This report from Rethink Energy is an early take on the market just as it begins to go into a concerted manufacturing effort – starting in Europe, China and the US, with early adopters in Japan and South Korea expected to use the technology to re-ignite their domestic solar industries.
The gist of their prediction: In the conventional module market, growth will be supply constrained and only gradually reach 7% of the market by 2025, but suppliers will sell every panel they can make either from a price advantage or a power improvement, and this will drive manufacturing capacity until it begins to unseat silicon at the tail end of this forecast, in the run up to 2030.
Perovskites are an entirely new materials science built around some 10 or more metallic elements which form a particular crystalline form, all of which exhibit PV properties. This science now has one foot in academia and the other in the real world of industry. Major corporations which are not currently in solar cell manufacturing, but in neighboring technology areas, are poised to use perovskite to leap into solar manufacturing and disrupt the entire global solar eco-system.

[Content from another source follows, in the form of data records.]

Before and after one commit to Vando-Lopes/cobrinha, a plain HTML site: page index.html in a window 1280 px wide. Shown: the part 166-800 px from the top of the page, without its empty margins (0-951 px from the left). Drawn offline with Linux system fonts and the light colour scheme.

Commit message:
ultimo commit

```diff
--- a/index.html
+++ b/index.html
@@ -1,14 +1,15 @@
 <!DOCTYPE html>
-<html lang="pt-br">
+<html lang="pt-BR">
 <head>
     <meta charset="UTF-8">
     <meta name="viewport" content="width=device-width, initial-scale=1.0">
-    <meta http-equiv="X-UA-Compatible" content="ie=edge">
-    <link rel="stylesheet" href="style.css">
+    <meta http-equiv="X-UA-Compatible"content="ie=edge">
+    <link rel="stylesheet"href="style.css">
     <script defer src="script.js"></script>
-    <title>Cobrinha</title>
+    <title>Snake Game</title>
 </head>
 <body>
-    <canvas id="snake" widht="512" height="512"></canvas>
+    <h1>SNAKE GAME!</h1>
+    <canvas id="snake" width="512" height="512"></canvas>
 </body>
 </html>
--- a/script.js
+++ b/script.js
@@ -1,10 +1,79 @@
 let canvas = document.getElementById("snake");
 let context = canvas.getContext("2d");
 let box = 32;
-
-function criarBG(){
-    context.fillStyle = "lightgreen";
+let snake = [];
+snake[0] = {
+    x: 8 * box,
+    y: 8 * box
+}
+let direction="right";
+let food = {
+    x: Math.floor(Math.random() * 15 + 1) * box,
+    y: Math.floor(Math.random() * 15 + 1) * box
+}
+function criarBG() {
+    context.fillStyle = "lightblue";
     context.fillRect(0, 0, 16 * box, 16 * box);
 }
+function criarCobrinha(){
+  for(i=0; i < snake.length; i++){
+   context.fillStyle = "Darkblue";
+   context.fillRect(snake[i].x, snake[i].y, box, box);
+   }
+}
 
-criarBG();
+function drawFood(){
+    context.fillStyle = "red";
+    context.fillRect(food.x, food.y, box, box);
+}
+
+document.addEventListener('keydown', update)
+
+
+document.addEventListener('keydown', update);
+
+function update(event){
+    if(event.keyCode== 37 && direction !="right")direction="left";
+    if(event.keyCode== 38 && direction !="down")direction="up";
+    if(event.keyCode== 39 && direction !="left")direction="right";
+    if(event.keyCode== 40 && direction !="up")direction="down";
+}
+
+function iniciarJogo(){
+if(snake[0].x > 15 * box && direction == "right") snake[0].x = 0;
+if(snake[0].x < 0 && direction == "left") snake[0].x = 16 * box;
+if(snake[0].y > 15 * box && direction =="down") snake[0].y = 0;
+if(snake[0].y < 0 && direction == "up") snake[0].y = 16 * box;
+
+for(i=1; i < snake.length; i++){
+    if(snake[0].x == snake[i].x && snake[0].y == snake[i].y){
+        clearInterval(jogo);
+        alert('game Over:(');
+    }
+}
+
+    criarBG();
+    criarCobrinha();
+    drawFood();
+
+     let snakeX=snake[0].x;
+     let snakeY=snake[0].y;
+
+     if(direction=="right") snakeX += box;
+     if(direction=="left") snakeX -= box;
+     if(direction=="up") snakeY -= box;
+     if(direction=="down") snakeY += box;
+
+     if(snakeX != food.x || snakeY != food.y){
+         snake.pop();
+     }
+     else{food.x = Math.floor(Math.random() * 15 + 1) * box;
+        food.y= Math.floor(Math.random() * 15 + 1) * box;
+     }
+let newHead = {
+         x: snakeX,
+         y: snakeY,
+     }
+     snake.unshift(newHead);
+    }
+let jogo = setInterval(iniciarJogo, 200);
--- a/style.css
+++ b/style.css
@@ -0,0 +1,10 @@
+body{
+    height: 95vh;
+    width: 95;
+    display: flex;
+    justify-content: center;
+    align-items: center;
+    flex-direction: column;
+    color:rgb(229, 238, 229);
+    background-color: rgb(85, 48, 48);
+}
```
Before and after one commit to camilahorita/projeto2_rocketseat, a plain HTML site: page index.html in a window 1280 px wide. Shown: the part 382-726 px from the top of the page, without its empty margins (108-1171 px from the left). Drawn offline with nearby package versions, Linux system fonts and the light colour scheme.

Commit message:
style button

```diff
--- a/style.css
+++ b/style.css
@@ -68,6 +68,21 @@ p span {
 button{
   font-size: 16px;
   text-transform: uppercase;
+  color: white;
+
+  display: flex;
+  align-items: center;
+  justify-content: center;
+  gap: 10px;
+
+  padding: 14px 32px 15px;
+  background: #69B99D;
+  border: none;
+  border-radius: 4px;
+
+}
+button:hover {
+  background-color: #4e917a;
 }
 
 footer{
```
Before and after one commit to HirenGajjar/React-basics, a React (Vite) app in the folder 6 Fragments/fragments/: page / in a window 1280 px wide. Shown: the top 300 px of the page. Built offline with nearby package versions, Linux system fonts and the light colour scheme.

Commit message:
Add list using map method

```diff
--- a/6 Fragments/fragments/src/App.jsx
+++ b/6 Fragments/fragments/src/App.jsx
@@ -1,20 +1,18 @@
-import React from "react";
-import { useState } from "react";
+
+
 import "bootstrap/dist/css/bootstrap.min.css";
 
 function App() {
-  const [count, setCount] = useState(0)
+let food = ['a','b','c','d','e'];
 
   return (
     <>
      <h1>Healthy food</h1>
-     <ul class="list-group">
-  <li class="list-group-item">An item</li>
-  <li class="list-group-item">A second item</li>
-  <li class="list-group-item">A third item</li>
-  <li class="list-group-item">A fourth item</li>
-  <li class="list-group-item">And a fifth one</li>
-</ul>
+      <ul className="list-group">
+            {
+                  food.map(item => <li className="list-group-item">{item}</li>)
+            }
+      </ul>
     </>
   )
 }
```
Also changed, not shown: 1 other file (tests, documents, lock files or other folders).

Similarly, countries which have come to rely upon Chinese solar panels, particularly South Korea and Japan, will use the emergence of perovskite technology to try to intervene in the solar market and develop home players, as will both Europe and the US.
Perovskite will also create an entirely new series of technologies including building integrated PV (BIPV) – in windows, on the sides of buildings, on devices, which are not conventional solar – in other words which don’t need to last for 25 years or centrally feed an electricity grid, and which are easily and cheaply replaced, more like a printing process than a module manufacturing plant. This report has not forecast these technologies at this time, and has concentrated solely on the impact on conventional solar.
Over the course of just a decade, perovskites will take PV technology by storm, with vastly reduced raw materials and manufacturing costs, and the promise to surpass the efficiency ratings of even the best silicon PV. Besides which, perovskite modules are light and thin, lowering the price of installation and Balance of System costs.